BEGIN

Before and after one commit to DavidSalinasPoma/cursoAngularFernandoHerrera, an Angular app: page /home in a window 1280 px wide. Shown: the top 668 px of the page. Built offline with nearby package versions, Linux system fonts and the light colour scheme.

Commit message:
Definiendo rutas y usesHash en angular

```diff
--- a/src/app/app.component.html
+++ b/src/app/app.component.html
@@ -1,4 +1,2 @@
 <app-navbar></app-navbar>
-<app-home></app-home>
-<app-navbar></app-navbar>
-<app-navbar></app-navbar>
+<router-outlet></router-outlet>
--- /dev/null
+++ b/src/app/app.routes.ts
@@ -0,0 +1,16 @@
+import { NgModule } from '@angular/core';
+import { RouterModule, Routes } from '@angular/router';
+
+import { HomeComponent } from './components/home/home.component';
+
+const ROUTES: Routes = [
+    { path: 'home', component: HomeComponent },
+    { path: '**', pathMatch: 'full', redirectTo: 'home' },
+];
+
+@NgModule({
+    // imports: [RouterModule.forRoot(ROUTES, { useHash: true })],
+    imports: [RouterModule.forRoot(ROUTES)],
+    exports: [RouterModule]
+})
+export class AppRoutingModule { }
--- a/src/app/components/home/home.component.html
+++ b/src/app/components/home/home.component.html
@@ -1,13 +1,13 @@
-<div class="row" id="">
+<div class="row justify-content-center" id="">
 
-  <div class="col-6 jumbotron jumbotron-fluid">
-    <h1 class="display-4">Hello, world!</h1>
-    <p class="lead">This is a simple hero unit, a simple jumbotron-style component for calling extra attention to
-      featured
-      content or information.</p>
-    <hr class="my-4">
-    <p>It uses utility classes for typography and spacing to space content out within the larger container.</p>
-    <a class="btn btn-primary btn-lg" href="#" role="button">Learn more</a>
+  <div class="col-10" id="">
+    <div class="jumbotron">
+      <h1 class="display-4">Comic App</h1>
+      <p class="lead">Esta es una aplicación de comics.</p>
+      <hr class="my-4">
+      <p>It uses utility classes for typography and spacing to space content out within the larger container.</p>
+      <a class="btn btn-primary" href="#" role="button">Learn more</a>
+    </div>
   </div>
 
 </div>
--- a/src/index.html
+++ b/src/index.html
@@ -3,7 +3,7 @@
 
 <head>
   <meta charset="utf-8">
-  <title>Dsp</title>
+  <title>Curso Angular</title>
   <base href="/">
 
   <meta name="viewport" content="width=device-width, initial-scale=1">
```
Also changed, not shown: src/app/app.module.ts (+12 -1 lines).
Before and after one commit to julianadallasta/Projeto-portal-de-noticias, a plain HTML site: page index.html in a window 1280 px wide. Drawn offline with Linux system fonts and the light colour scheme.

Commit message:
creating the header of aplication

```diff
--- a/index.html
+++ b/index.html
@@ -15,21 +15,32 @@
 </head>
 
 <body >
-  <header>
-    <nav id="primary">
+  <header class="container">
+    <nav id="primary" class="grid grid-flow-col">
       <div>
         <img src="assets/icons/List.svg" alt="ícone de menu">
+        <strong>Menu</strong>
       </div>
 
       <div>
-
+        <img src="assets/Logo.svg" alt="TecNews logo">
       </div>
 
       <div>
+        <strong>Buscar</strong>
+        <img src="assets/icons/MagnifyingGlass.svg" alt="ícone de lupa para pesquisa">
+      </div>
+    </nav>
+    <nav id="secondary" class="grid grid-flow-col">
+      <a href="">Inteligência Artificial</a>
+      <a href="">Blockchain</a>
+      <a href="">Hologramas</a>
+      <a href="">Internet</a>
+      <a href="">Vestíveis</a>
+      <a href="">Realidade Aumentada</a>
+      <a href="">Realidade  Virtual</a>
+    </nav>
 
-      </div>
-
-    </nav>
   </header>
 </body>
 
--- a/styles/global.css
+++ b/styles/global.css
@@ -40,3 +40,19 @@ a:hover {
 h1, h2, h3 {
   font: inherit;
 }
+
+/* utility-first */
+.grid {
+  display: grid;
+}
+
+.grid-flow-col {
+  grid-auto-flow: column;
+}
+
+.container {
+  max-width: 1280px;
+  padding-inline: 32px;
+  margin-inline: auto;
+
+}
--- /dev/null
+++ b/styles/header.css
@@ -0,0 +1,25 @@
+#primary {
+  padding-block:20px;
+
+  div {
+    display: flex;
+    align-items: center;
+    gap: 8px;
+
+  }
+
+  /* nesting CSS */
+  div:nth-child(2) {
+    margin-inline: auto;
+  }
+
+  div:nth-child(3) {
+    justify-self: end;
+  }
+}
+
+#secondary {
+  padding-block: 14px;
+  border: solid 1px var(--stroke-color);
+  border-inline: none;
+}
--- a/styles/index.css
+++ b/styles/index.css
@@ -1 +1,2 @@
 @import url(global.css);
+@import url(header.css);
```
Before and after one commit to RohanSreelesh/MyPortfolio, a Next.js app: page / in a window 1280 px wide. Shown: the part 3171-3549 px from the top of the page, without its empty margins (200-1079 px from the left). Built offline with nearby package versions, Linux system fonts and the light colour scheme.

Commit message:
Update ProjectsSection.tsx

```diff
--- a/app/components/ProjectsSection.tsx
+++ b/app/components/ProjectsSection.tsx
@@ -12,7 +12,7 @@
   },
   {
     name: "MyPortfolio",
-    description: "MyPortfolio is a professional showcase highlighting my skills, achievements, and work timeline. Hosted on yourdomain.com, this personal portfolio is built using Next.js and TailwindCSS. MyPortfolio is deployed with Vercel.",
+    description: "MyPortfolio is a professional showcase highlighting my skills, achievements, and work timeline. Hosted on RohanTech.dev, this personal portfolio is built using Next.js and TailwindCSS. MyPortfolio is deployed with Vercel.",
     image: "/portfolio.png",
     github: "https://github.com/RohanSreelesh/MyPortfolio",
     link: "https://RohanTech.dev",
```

END

**WORK TO BE COMPLETED**
What is the number of lines in the records that hold the word "grid"? Answer with that number only.

**TASK RESPONSE**
6